IMG_1701Pune railway has forbidden citizens from feeding pigeons at the kabutarkhana, as its excreta is harming the heritage building

It would not be hyperbolic to term them a killer flock — heritage conservationists and experts across the nation have documented how pigeon excreta has destroyed precious art and the challenge they face in the clean-up process. Closer home, the birds have unleashed havoc among passengers as well as staff at Pune Railway Station, provoking the authorities to put up a warning sign near the popular kabutarkhana and Mahatma Gandhi statue, barring citizens from feeding the pigeons, as it leads to an insurmountable task for the authorities to clean up the excreta.

“The pigeon population around the railway station’s premises has multiplied in recent times, thanks to people flocking here to dole out morsels of food. Their presence is affecting the heritage structure of the railway station. Its roof, the rooms inside and the passages have become very unclean. A few days ago, they had also invaded the VIP lounge and dormitories, leading to a rush of complaints from passengers,” said Sunil Kamthan, station manager at Pune Railway Station. He went on to say that the premises have to be mopped at least six times daily because of this invasion, and that even after, a strong stench lingers along the corridors. “We spent more than a lakh cleaning the roof and shelves of the building,” added Kamthan.

Since simply propping up a warning sign is not known to dissuade people from doing as they please, officers at the station have taken it upon themselves to walk up to the erring citizen to urge them to halt the act. “We have not imposed any fine for feeding the birds yet, but if this persists despite the warning, we will be forced to mandate punitive action,” said Kamthan.

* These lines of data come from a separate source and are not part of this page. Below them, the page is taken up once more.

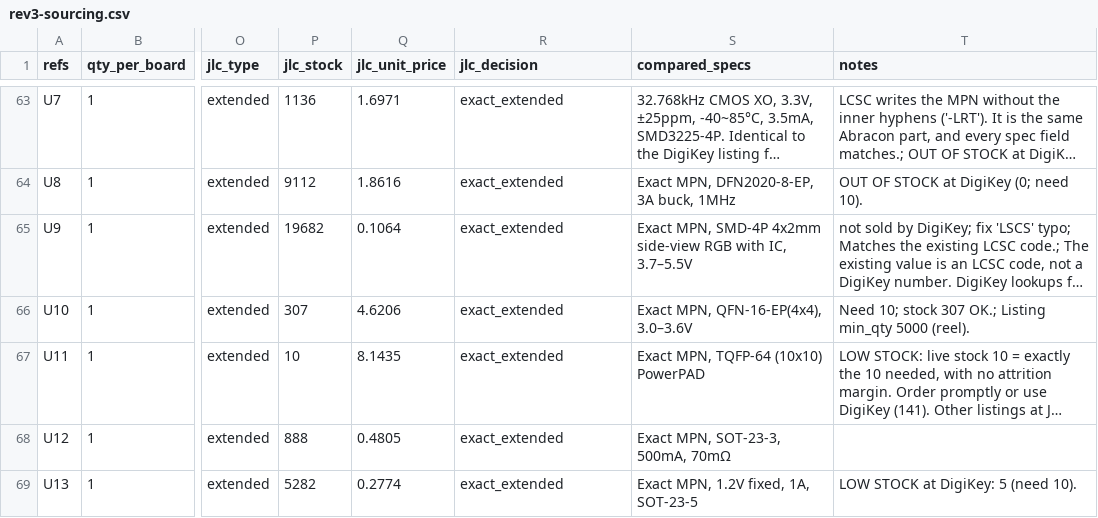
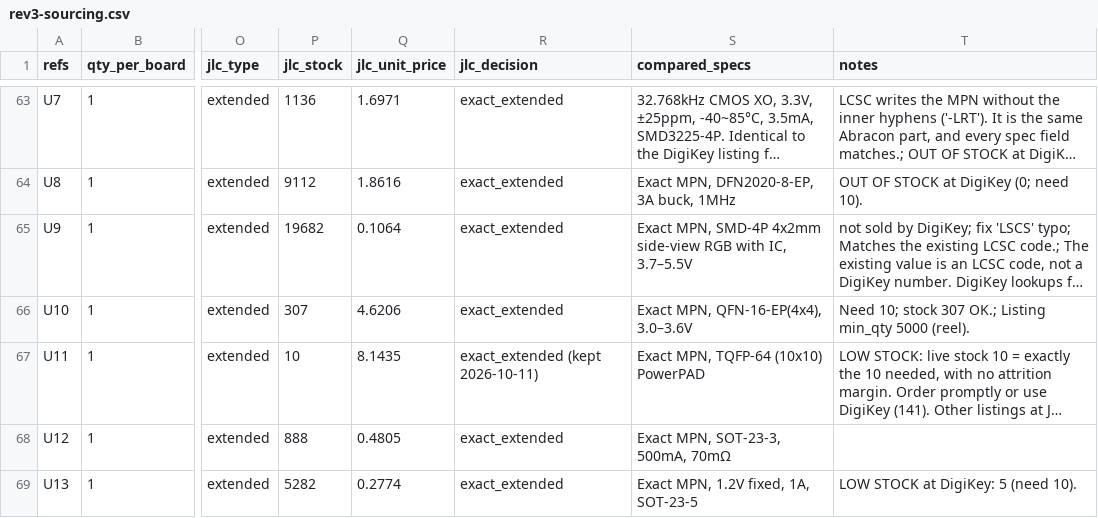
Before and after one commit to 256foundation/libreboard, a CSV file: bom/rev3-sourcing.csv, drawn as a sheet; only a part is shown, gaps mark what is left out; long unchanged cells end in …; the diff covers the shown part only; the diff names each change by its address in the sheet, - before the commit and + after, or states it on an @@ line.

```diff
--- a/bom/rev3-sourcing.csv
+++ b/bom/rev3-sourcing.csv
-R67 (jlc_decision): exact_extended
+R67 (jlc_decision): exact_extended (kept 2026-10-11)
```
Also changed, not shown: 81 edited cells elsewhere in this file, 6 other files.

Paresh Jagtap, a passenger, has welcomed the railway’s move, although he finds the flight of pigeons a pleasant sight on the premises. “The warning is legit, but they should continue in their efforts to keep the station premises clean,” said Jagtap. Vivek Bunthambe, a member of the cleaning staff at the railway station, said, “We have cleaned the entire building several times in one year, particularly the upper roof, and yet there is excreta all over the building. The passengers complain about the foul odour that the pigeons leave behind.”

Pigeon excreta is known to stain the surface of abuilding, gradually setting in the process of corrosion. “We generally water jet an unclean surface before restoration. The water is laced with lemon or cinnamon, but even this does not work on pigeon droppings and we have to use caustic chemicals for such spots. Besides this, the bacteria from the droppings attract termites, especially on limestone. And when such termites establish a colony, rats are attracted to feed on them, which establishes a cycle,” said V M Sharma, a civil engineer and contractor who has worked on the restoration of various Pune Municipal Corporation (PMC) projects, as well as the restoration of the Red Fort, in New Delhi.

Mumbai-based conservation architect, Abha Narain Lambah, who has worked on the Victoria Memorial, Kolkata and the Tata Palace, Mumbai, where the Deutsche Bank is housed, called attention to the strong acids in the excreta that affect oft stones such as limestone and marble. “It corrodes the surface, discolouring it; at times, even small pits appear on the surface,” said Lambah.

Tejas Garge, an archaeologist from Central Archeological Survey of India, said the phosphorous in the pigeon excreta is known to damage monuments, and hence, too many pigeons around heritage structures can be harmful. “When pigeon excreta lodges inside intricate designs, they are ruined forever. The only thing that remains is stone. It affects the plastering, damaging the structure, as in the case of the Ajanta and Ellora caves. After a rigorous study on the damages, bird proof nets have been put up at these places,” said Garge.

Pigeon excreta corrodes the surface, discolouring it. In some cases, small pits are known to appear on the surface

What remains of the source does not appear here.